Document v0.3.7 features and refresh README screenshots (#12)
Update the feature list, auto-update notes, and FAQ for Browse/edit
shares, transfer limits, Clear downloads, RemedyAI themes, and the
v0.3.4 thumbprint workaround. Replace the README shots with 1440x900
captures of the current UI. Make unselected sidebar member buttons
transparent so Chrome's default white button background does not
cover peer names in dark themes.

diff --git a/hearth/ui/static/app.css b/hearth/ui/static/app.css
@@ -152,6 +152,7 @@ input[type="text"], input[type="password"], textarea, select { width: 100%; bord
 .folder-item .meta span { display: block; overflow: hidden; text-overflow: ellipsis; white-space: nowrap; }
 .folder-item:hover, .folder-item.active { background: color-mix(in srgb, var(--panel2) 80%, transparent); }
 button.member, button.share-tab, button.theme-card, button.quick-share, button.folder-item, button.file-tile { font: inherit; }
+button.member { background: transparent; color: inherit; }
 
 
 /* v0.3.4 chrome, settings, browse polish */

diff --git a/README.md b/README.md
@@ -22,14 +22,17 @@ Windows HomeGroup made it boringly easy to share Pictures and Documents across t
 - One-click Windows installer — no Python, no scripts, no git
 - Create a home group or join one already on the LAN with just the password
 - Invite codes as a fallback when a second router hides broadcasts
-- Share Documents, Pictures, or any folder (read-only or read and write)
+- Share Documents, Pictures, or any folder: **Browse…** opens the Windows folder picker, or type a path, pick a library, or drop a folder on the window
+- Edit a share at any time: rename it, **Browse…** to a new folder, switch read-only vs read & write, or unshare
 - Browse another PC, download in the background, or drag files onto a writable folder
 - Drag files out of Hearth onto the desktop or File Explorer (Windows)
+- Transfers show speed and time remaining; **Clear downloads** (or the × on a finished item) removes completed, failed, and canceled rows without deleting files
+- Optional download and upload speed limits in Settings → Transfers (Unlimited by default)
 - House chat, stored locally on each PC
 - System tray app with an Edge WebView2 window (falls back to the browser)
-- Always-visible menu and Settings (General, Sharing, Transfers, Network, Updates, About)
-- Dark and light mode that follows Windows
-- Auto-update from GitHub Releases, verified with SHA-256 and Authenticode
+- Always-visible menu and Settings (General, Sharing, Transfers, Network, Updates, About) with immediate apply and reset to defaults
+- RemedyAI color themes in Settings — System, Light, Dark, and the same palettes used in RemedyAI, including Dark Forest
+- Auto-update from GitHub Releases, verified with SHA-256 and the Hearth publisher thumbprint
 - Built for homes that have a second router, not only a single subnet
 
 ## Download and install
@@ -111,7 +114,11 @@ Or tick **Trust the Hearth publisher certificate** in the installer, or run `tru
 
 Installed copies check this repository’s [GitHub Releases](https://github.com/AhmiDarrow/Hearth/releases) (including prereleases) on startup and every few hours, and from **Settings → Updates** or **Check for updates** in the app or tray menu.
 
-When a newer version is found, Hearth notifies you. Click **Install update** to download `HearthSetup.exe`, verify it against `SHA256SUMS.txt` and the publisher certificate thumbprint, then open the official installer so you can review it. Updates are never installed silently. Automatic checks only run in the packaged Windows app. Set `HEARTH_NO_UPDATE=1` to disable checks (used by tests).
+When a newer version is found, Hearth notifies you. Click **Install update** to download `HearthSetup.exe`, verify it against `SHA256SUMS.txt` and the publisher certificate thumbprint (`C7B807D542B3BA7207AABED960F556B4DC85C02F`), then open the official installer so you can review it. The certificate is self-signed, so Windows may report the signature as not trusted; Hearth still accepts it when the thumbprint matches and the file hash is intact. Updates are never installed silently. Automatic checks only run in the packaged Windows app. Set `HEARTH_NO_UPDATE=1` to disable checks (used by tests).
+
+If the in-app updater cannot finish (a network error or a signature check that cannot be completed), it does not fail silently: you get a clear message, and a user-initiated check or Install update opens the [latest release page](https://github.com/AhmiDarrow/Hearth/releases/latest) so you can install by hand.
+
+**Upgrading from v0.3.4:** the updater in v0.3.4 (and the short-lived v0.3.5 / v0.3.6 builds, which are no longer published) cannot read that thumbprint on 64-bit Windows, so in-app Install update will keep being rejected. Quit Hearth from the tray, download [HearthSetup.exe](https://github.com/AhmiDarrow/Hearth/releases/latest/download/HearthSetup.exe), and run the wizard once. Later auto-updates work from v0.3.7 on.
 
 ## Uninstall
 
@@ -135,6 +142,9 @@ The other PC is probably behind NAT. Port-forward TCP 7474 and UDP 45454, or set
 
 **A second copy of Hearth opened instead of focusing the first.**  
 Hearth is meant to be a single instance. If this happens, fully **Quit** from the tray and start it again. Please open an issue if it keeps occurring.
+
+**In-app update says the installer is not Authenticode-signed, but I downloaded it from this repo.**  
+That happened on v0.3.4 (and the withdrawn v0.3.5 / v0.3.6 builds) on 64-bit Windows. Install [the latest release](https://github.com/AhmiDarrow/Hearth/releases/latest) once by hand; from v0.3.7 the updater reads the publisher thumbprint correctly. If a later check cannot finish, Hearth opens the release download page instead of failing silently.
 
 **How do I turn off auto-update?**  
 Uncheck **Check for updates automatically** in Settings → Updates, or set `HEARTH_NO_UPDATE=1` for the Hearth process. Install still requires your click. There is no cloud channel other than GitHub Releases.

■ ABOUT THIS TASK
Output exactly the lines of the material above from the one containing "captures of the" up to and including the one containing "diff --git a/README.md b/README.md".

■ TASK OUTPUT
captures of the current UI. Make unselected sidebar member buttons
transparent so Chrome's default white button background does not
cover peer names in dark themes.

diff --git a/hearth/ui/static/app.css b/hearth/ui/static/app.css
@@ -152,6 +152,7 @@ input[type="text"], input[type="password"], textarea, select { width: 100%; bord
 .folder-item .meta span { display: block; overflow: hidden; text-overflow: ellipsis; white-space: nowrap; }
 .folder-item:hover, .folder-item.active { background: color-mix(in srgb, var(--panel2) 80%, transparent); }
 button.member, button.share-tab, button.theme-card, button.quick-share, button.folder-item, button.file-tile { font: inherit; }
+button.member { background: transparent; color: inherit; }
 
 
 /* v0.3.4 chrome, settings, browse polish */

diff --git a/README.md b/README.md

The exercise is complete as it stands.